# Work required
Work out how many lines in the data below contain the string "strings", and reply with that figure alone.

# Data supplied
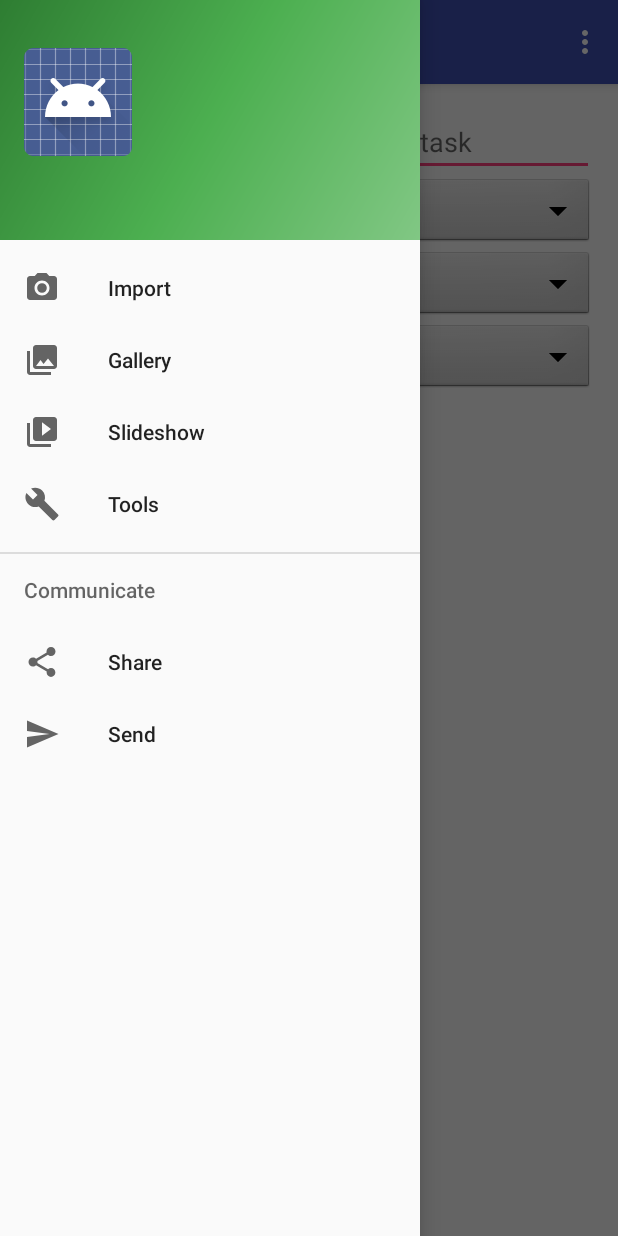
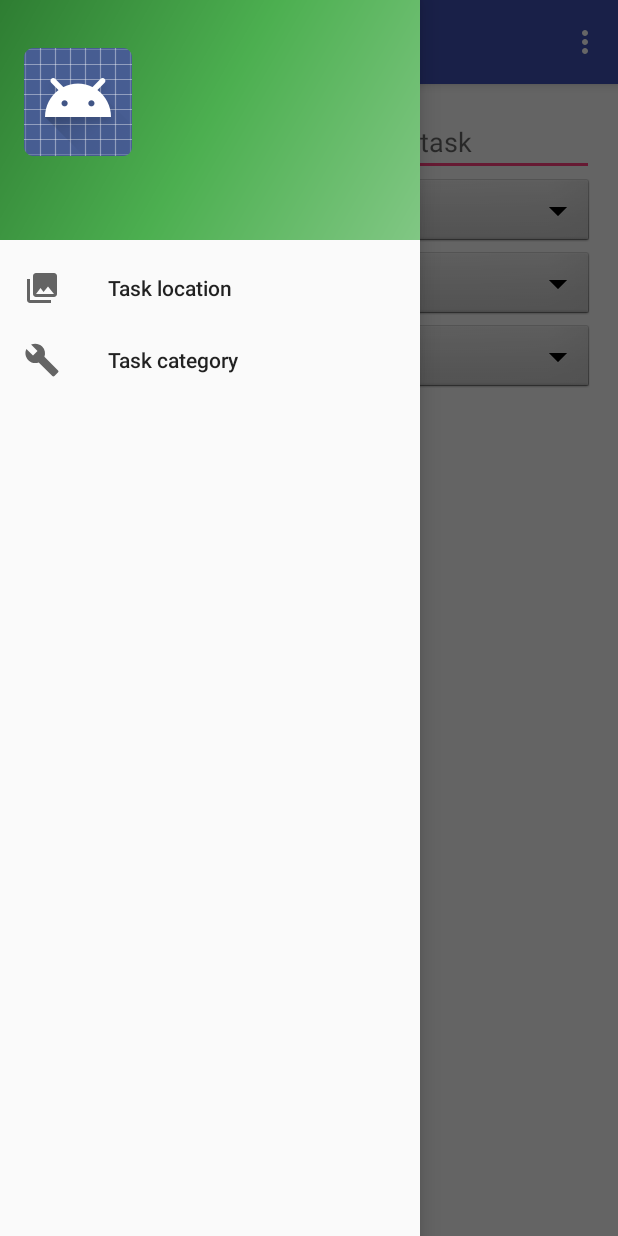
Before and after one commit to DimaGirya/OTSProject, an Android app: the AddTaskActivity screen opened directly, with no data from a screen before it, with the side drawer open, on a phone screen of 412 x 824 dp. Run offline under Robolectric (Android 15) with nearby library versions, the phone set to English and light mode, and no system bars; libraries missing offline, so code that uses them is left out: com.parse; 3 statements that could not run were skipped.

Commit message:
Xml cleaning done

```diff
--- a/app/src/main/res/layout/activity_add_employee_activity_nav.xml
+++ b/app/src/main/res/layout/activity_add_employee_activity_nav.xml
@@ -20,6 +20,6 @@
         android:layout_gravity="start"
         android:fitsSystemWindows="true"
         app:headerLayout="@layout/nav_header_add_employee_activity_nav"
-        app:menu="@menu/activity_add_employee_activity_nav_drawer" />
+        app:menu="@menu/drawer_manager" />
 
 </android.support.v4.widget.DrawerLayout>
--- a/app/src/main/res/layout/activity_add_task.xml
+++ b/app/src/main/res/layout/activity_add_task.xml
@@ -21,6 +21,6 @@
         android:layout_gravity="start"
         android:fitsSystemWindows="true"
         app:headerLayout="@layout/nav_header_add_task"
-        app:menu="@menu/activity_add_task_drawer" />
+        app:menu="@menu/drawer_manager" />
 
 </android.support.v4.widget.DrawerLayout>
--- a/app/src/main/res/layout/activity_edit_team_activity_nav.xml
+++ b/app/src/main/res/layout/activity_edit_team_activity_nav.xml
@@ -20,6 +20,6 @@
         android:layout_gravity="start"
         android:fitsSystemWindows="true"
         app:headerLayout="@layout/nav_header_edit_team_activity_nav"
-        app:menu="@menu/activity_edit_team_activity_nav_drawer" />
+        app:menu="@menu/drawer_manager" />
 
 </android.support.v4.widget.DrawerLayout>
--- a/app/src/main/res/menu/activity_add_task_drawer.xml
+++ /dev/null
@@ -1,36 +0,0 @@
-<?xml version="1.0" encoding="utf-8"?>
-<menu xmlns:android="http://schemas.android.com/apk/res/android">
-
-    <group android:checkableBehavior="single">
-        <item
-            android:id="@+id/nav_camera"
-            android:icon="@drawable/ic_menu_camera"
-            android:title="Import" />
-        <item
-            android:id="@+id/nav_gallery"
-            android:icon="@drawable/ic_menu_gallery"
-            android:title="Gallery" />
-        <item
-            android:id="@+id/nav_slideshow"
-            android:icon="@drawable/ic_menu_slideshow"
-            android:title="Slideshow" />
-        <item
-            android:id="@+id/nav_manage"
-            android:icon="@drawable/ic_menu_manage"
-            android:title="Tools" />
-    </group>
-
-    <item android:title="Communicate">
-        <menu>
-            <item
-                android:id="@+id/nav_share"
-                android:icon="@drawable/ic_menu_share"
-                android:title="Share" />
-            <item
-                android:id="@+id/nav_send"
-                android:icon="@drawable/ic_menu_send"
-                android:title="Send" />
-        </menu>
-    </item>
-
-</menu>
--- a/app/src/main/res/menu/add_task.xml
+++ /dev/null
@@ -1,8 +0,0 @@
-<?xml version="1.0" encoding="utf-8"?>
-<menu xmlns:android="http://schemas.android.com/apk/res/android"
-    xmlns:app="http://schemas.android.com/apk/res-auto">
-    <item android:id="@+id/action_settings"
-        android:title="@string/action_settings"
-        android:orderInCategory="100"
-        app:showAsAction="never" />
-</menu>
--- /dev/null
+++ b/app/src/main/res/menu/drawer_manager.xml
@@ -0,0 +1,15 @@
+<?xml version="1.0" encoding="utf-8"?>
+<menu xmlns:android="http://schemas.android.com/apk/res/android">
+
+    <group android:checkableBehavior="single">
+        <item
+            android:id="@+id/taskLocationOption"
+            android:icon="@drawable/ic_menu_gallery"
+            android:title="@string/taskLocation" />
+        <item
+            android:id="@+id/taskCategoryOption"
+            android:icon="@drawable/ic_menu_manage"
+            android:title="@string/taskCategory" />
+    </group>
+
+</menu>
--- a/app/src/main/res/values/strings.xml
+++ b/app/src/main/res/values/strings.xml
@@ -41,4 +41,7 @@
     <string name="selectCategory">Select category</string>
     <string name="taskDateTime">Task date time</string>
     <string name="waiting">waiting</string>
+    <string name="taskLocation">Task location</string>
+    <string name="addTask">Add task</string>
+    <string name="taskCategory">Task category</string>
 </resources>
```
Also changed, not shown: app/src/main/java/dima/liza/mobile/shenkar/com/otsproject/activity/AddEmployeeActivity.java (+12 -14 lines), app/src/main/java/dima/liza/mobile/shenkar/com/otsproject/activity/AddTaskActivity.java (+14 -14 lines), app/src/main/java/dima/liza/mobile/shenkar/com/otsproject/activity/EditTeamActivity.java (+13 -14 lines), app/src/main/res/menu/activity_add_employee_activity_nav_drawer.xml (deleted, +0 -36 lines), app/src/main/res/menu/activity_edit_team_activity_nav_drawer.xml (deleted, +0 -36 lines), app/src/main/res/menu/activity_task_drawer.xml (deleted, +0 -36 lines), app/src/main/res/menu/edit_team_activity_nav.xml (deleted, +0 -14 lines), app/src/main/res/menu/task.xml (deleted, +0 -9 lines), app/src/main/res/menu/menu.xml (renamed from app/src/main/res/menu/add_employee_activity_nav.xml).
---
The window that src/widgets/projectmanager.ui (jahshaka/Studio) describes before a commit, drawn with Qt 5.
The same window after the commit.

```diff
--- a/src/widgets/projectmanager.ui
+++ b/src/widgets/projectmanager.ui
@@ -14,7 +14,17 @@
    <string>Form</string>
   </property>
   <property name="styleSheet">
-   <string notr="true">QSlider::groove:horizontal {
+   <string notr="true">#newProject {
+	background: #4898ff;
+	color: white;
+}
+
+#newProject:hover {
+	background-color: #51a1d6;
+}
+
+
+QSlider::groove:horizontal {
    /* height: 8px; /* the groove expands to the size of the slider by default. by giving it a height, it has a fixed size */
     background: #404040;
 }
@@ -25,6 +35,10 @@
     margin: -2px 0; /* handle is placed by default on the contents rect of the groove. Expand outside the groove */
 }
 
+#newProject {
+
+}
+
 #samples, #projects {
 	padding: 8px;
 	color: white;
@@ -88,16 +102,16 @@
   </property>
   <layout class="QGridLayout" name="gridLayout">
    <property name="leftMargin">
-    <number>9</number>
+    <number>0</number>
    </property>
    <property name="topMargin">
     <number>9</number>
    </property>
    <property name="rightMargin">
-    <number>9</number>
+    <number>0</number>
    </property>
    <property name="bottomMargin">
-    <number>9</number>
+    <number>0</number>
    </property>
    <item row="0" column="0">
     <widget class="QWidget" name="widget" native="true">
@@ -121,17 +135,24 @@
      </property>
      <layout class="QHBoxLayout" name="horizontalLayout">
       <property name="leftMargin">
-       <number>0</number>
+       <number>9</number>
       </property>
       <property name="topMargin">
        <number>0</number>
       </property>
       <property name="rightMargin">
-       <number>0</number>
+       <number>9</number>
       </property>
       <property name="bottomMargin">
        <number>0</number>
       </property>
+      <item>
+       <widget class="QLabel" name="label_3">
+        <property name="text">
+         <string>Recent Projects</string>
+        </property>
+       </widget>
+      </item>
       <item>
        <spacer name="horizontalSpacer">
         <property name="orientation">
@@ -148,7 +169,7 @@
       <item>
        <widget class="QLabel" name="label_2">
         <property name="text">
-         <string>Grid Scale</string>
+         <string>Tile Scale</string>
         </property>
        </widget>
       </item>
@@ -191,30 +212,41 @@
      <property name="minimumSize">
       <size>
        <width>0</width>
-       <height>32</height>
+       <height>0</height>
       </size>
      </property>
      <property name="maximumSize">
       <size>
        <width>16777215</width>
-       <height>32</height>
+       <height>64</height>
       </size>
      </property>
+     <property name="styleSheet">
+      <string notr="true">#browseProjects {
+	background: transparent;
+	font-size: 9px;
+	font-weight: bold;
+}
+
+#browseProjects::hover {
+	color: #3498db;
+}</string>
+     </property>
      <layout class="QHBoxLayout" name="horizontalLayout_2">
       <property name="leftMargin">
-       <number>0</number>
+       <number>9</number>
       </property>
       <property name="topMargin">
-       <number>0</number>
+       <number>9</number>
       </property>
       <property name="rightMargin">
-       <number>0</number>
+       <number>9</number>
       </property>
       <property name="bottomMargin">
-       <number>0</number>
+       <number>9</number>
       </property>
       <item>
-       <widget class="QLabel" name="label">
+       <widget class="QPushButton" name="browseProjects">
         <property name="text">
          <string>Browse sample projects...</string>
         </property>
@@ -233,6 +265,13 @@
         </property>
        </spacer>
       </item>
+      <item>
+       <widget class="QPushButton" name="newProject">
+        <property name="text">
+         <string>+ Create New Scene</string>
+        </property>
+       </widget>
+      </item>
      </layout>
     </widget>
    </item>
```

# Solution
2